Caught in a Marketing Scheme: The Jerk Store
I stopped into Walgreen's yesterday to satisfy a craving for Red Vines. I prefer Red Vines to Twizzlers because the box has little drawings that kids have submitted printed on the bottom. The children's execution is never any good, but man alive if eight-year-olds don't have the most brilliant creative concepts.
Anyway, I stepped into the checkout line behind five or six other customers and the clerk asked, "Did you see our weekly special," directing the guy who just needed AA batteries to the Diet Snapple Singles to Go Peach Tea packets sitting on the countertop. "Only $1.99 a box."
"YeahIsawitthanks," the guy was forced to respond in order to successfully get the hell out of Walgreens and back into powering up whatever electronic device had just died and ruined his day. His tromping away cleared the counter for the next lady.
"Did you see our weekly special," the clerk asked her, this time making a Vanna White-like gesture with his hands. "Only $1.99 a box."
"Oh my. No, I didn't," the woman courteously responded, encouraging the clerk to go into great detail over the steal of a deal that is powdered drink mix. I motioned as if I was blowing my brains out to whoever was watching.
I motioned as if I was blowing my brains out to whoever was watching.
This went on in various permutations through the next four customers, to the point where I actually had to ponder how many jerks it must have taken to conceive of this ridiculous scheme. When I finally arrived at the register, low and behold, I found my answer. There, attached to the point-of-purchase display, was a little handwritten sign:
IF WE DON'T MENTION OUR WEEKLY SPECIAL, IT'S YOURS FREE!
It was all the answer I needed. While there may be more jerks in play here, here's the few that I'm certain exist:
Jerk #1: Mid-Level Regional Sales Marketing Manager Guy
This is the jerk who devised of this plan, probably a former Best Buy employee familiar with selling Warranty Protection Plans at the checkout counter. What he failed to consider in his brilliant equation, however, was the fact that those annoying warranty protection plans are a goldmine for Best Buy, whereas drink mix, well... not so much. Semi-annoying sales pitch at Best Buy = $50+. Super-annoying sales pitch at Walgreens = 50¢. You do the math.
Jerk #2: Overzealous Checkout Dude
This is the jerk who actually asks every person in line if they want powdered drink mix, never minding the fact that we were all so obviously within earshot when the first person was asked. Even though he's a jerk, too, I can't really blame Overzealous Checkout Dude. We all know that if he doesn't ask and somebody gets a free Snapple out of him, he is most definitely getting a frowny face sticker next to his name on the board in the break room.

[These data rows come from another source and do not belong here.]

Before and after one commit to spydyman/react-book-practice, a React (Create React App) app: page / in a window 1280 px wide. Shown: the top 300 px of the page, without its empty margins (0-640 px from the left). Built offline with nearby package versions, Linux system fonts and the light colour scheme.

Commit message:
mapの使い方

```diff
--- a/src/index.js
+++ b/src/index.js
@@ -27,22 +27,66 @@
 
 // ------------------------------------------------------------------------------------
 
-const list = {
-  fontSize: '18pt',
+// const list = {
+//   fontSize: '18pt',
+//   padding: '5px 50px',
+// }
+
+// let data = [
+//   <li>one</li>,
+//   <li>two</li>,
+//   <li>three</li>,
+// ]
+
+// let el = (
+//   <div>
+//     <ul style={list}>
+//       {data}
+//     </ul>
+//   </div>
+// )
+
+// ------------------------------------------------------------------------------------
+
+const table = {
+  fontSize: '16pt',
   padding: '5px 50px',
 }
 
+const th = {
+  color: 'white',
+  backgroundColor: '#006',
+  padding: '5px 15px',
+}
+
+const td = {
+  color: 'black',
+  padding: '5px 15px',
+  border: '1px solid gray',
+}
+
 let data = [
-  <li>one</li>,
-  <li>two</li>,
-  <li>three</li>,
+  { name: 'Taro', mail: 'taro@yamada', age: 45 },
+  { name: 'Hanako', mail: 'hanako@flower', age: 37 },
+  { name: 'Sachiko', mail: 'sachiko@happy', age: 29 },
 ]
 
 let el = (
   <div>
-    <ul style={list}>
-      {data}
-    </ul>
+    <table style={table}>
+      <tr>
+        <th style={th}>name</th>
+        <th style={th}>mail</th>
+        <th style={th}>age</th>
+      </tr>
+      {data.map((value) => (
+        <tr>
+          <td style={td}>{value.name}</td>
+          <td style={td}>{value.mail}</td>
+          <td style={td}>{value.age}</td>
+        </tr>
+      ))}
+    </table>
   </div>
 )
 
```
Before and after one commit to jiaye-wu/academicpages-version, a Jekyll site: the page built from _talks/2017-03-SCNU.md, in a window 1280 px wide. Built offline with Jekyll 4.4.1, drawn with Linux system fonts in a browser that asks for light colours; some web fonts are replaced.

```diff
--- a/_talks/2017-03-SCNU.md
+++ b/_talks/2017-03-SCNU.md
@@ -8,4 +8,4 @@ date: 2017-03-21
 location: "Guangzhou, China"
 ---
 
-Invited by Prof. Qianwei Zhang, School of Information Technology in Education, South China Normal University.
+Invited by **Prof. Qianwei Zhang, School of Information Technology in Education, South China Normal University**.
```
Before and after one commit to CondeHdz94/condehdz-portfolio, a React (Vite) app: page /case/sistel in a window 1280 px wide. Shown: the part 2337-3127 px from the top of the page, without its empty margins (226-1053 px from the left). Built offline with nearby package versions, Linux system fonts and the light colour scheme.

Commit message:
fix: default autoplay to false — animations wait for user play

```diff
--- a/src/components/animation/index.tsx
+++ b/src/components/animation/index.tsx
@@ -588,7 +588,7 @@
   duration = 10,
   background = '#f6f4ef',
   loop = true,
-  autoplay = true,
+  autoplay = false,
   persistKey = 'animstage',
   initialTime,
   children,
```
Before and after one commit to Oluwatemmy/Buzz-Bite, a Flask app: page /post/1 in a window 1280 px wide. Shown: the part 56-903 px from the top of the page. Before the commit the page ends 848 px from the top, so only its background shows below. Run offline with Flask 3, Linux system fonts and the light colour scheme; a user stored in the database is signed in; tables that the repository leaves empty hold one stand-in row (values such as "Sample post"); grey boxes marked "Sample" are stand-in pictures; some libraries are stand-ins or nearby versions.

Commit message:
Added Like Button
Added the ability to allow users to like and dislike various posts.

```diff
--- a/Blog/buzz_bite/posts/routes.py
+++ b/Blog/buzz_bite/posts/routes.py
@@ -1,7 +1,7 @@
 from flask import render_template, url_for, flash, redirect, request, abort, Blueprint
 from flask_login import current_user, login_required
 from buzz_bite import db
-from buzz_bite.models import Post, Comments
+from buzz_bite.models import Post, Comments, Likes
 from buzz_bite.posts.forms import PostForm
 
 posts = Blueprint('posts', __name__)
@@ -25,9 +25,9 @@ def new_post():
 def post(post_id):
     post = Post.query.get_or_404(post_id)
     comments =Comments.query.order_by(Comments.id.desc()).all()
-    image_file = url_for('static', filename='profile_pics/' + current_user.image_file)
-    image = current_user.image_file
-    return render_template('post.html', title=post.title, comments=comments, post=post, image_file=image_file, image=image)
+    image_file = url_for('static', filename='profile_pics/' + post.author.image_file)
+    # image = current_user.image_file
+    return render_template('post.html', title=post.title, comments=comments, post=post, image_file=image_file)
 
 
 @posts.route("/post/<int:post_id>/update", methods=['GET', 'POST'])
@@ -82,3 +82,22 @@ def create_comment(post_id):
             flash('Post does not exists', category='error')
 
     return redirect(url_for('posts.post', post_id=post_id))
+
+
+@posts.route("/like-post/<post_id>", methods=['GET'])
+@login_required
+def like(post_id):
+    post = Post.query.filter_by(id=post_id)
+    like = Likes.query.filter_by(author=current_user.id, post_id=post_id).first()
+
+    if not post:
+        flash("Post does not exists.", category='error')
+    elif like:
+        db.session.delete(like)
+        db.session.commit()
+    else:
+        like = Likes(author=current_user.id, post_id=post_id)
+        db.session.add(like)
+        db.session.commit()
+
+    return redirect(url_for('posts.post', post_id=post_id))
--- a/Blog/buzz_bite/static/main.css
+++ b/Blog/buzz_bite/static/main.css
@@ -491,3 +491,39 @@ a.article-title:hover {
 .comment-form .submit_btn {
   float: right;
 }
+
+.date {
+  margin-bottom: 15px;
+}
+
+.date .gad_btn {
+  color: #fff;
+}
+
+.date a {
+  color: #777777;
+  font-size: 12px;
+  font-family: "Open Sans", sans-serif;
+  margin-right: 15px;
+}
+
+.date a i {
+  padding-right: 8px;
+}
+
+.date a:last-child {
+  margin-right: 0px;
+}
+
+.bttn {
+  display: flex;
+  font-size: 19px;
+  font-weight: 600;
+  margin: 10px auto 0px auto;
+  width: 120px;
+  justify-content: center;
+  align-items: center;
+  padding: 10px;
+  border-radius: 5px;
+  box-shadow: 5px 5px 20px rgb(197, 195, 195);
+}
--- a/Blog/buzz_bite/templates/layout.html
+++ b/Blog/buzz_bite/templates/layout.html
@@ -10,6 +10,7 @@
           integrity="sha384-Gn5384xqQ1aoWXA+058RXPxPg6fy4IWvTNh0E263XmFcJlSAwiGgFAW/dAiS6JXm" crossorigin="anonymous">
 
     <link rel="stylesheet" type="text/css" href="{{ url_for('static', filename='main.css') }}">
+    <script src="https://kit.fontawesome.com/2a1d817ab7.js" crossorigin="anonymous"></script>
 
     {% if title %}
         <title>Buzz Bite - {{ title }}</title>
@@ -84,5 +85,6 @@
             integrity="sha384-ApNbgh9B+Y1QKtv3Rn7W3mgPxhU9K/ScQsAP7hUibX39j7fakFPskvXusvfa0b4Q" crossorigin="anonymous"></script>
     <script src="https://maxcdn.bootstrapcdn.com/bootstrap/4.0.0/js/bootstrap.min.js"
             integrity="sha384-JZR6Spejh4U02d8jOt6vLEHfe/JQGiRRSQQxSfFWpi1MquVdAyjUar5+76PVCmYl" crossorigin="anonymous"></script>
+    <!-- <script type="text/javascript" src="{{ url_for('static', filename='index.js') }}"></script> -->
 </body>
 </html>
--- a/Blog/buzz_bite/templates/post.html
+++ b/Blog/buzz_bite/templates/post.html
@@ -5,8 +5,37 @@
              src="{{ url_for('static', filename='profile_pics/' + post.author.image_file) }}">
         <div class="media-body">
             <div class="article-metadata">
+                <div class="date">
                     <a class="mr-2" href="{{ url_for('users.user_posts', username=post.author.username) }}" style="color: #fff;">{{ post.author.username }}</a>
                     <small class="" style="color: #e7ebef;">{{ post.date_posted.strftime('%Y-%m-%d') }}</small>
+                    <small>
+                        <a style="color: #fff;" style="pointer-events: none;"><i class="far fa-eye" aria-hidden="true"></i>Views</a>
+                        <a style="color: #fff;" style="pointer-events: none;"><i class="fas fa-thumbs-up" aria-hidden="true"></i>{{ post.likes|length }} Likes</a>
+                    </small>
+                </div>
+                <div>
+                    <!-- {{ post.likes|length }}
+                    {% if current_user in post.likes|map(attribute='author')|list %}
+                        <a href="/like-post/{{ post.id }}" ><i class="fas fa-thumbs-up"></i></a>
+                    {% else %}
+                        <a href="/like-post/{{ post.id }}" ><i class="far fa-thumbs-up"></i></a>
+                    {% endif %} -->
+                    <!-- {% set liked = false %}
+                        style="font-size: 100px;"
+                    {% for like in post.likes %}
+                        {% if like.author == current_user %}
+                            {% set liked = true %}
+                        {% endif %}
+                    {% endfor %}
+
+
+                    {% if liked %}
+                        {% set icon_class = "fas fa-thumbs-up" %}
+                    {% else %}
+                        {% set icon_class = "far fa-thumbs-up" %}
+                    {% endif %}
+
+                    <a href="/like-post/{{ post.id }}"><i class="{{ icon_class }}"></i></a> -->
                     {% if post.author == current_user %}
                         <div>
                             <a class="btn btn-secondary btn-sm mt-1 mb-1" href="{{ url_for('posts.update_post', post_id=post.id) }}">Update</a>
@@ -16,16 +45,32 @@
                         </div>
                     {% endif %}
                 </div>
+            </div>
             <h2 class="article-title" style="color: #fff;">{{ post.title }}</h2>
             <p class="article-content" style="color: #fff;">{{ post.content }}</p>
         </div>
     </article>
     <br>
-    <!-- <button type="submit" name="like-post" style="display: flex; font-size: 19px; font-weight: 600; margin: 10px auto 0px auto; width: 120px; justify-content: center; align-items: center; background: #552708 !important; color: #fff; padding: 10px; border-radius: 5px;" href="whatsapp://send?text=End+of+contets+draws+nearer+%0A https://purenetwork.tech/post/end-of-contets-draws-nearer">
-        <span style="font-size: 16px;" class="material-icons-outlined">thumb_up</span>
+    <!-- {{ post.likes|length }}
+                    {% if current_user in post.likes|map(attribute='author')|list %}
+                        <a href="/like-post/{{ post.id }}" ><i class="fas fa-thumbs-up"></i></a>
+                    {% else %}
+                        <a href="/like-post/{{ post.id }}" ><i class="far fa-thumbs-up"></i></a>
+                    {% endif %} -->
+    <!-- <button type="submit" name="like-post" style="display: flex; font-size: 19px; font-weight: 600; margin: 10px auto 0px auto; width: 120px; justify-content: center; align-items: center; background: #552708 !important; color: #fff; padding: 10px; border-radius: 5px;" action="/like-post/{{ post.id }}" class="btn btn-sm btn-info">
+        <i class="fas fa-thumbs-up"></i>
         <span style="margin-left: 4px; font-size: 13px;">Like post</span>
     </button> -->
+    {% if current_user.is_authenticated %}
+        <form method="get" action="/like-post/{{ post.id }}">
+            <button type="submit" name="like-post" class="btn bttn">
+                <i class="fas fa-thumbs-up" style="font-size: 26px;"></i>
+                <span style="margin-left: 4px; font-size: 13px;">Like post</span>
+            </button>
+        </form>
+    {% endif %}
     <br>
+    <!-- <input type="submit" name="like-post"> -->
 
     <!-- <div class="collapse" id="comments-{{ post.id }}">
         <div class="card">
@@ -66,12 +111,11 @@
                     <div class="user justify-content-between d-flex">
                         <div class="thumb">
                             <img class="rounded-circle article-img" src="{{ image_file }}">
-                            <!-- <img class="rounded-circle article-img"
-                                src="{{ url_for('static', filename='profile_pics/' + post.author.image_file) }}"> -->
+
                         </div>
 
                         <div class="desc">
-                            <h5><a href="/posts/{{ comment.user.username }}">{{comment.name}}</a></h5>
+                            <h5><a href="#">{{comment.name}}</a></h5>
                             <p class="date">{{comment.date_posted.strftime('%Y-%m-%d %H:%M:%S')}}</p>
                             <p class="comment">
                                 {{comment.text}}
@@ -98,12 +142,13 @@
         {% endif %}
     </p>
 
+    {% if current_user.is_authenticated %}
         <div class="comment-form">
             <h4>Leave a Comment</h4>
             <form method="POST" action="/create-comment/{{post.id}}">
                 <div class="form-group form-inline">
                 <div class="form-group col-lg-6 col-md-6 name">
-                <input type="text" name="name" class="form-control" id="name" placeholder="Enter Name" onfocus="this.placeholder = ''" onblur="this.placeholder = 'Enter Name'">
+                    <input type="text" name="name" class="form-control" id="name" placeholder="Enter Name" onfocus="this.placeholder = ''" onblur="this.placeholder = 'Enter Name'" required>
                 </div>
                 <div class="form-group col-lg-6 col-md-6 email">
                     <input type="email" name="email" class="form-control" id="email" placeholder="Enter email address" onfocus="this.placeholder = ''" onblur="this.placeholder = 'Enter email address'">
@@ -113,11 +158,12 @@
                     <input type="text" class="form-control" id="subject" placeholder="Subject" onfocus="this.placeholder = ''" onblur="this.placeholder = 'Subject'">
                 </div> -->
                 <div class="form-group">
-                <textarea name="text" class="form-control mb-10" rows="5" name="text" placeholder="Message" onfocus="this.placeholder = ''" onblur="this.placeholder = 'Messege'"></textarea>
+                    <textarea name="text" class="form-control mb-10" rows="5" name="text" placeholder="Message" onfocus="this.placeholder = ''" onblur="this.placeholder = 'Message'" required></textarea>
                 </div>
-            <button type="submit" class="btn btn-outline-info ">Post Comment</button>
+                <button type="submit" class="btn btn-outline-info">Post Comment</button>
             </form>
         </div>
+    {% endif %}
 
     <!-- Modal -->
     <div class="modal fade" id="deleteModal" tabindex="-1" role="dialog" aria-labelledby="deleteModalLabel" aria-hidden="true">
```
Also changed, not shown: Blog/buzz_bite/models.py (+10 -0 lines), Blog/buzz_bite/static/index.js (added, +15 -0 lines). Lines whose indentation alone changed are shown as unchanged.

We all know that if he doesn't ask and somebody gets a free Snapple out of him, he is most definitely getting a frowny face sticker next to his name on the board in the break room.
There was a nice checkout girl in the line next to ours who wasn't propositioning every single person in line, because it was obvious she found the whole situation idiotic. I'm certain she'll be fired soon, probably for her Snapple demerits alone, and move on to being a lawyer or doctor or something.
Jerk #3: You, The Customer, Who Makes This All Possible
Most of us don't really want powdered drink mix downtown in the middle of the day. But they tempt us and taunt us with that silly sign, and we find ourselves hoping they forget to ask:
"C'mon... don't ask... don't ask... don't ask... don't ask... WHOOPEE! FREE DRINK MIX!"
I know this is how it works, because if it didn't, Overzealous Checkout Dude would not subject himself to the torture. He would simply stop asking and no one would know the difference. But sadly, somewhere out there, lurking in the streets and shopping malls of America, there are customers who actually demand their free junk. Though they have absolutely no need for it, these special people simply don't have the mechanism in their brain that says, "Whoa, stop. Shut up. Do not make the checkout person feel like dirt this afternoon."
It's rough out there. But then again, it's America. In a land filled with advertisers, consumers, marketeers, and money makers, does it really matter what we need? We just want to win.